[Try it] Every line with "page" in it should be copied from the data.

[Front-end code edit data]

┏━━

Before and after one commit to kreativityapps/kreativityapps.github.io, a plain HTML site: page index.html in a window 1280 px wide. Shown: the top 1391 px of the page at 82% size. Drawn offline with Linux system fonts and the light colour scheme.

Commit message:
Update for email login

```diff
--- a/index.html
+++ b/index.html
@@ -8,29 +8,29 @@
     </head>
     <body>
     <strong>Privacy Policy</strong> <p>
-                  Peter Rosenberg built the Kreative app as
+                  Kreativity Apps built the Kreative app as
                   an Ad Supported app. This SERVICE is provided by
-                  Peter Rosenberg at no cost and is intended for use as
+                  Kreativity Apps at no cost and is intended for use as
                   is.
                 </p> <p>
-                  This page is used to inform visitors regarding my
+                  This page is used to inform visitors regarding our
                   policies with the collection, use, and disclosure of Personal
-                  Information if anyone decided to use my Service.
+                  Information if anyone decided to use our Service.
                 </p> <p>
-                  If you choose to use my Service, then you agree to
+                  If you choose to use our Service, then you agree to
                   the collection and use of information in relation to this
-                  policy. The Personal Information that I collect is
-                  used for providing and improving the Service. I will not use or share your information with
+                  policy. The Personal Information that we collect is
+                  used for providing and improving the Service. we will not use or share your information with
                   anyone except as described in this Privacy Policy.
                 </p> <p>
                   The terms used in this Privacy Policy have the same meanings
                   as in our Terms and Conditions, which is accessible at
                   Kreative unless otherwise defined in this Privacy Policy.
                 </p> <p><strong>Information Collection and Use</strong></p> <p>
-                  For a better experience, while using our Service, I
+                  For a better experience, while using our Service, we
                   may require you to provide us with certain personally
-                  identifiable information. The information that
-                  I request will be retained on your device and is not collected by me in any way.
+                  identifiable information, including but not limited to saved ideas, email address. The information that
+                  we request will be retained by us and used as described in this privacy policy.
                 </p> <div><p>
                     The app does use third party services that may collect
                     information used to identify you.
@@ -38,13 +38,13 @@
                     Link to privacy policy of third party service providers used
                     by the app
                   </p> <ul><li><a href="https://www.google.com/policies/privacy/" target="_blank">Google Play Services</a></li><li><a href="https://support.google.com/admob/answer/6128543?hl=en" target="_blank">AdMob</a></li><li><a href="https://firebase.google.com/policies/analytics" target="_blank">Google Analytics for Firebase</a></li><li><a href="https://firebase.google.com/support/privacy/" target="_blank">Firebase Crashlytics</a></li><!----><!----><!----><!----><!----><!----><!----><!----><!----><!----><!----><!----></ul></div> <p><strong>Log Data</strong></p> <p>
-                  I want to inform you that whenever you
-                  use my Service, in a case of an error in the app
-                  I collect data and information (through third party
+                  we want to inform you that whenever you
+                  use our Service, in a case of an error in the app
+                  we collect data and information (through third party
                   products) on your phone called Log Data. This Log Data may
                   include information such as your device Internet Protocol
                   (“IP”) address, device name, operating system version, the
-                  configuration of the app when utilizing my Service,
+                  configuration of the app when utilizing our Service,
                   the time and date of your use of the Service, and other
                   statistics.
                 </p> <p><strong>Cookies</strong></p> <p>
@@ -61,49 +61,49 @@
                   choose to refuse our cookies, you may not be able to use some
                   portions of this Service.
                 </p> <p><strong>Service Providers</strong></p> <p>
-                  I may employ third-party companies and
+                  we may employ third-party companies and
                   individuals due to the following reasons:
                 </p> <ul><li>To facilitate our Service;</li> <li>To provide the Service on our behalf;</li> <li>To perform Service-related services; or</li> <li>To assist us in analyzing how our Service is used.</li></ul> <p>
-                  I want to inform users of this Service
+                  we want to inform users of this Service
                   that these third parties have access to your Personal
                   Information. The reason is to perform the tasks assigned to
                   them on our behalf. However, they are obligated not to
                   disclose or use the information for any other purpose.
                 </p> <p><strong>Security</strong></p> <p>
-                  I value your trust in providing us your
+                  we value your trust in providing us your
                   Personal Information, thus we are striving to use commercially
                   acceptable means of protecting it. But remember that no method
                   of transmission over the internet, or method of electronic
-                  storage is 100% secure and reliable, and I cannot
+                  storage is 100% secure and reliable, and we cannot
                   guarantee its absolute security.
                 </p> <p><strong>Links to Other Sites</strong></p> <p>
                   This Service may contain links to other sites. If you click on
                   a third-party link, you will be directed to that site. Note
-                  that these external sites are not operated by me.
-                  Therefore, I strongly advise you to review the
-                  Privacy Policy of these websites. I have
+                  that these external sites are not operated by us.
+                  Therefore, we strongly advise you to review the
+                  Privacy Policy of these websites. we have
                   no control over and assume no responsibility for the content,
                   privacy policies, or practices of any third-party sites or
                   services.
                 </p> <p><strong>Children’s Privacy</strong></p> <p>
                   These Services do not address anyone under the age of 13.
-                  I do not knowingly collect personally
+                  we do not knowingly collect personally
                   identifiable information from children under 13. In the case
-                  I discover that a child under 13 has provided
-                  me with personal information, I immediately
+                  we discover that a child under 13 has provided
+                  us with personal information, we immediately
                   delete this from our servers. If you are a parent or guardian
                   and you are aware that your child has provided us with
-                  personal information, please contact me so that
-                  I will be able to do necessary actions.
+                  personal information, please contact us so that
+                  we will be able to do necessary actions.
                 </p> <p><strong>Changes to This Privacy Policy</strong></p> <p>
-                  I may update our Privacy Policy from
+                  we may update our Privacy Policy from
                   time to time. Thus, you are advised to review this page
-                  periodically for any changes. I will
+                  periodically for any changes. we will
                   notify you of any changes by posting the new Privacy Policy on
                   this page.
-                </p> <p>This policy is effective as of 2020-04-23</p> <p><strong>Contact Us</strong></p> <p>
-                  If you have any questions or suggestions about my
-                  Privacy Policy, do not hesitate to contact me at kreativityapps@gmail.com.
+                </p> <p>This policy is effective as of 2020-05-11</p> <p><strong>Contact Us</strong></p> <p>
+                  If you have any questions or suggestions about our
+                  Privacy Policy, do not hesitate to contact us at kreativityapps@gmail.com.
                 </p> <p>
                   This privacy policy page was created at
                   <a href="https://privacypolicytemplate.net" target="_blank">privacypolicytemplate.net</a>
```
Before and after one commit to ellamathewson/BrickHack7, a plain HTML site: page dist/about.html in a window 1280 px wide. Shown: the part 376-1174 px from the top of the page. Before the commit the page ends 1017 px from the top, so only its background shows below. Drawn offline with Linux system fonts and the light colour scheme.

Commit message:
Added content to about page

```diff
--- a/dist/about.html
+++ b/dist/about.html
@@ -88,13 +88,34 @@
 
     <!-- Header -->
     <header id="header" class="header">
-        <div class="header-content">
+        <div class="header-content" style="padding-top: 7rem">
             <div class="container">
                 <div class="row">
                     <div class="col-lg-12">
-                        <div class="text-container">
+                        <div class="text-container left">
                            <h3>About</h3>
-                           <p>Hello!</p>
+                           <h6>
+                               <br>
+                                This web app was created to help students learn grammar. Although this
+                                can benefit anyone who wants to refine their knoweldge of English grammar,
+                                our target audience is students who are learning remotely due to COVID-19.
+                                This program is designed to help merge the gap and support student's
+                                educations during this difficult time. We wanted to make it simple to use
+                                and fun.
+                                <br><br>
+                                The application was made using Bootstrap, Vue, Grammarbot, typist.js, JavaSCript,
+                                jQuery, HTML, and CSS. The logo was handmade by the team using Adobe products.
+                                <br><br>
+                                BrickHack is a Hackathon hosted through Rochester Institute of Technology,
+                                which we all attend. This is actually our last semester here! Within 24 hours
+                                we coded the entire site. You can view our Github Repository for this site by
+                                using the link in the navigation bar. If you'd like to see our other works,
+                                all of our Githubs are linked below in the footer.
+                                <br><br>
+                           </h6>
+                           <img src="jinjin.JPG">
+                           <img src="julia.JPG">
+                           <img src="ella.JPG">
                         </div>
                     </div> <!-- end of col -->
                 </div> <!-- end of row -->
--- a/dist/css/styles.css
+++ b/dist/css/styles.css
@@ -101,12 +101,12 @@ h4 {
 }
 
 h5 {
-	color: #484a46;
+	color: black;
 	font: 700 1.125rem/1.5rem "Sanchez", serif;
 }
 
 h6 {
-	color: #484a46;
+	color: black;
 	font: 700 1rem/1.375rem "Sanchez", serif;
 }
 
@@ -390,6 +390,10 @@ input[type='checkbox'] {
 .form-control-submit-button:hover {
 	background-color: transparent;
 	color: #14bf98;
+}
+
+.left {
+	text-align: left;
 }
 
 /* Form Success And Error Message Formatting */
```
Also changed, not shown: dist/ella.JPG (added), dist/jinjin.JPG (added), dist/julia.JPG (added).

┗━━

[Written solution]
Before and after one commit to kreativityapps/kreativityapps.github.io, a plain HTML site: page index.html in a window 1280 px wide. Shown: the top 1391 px of the page at 82% size. Drawn offline with Linux system fonts and the light colour scheme.
-                  This page is used to inform visitors regarding my
+                  This page is used to inform visitors regarding our
                   time to time. Thus, you are advised to review this page
                   this page.
                   This privacy policy page was created at
Before and after one commit to ellamathewson/BrickHack7, a plain HTML site: page dist/about.html in a window 1280 px wide. Shown: the part 376-1174 px from the top of the page. Before the commit the page ends 1017 px from the top, so only its background shows below. Drawn offline with Linux system fonts and the light colour scheme.
Added content to about page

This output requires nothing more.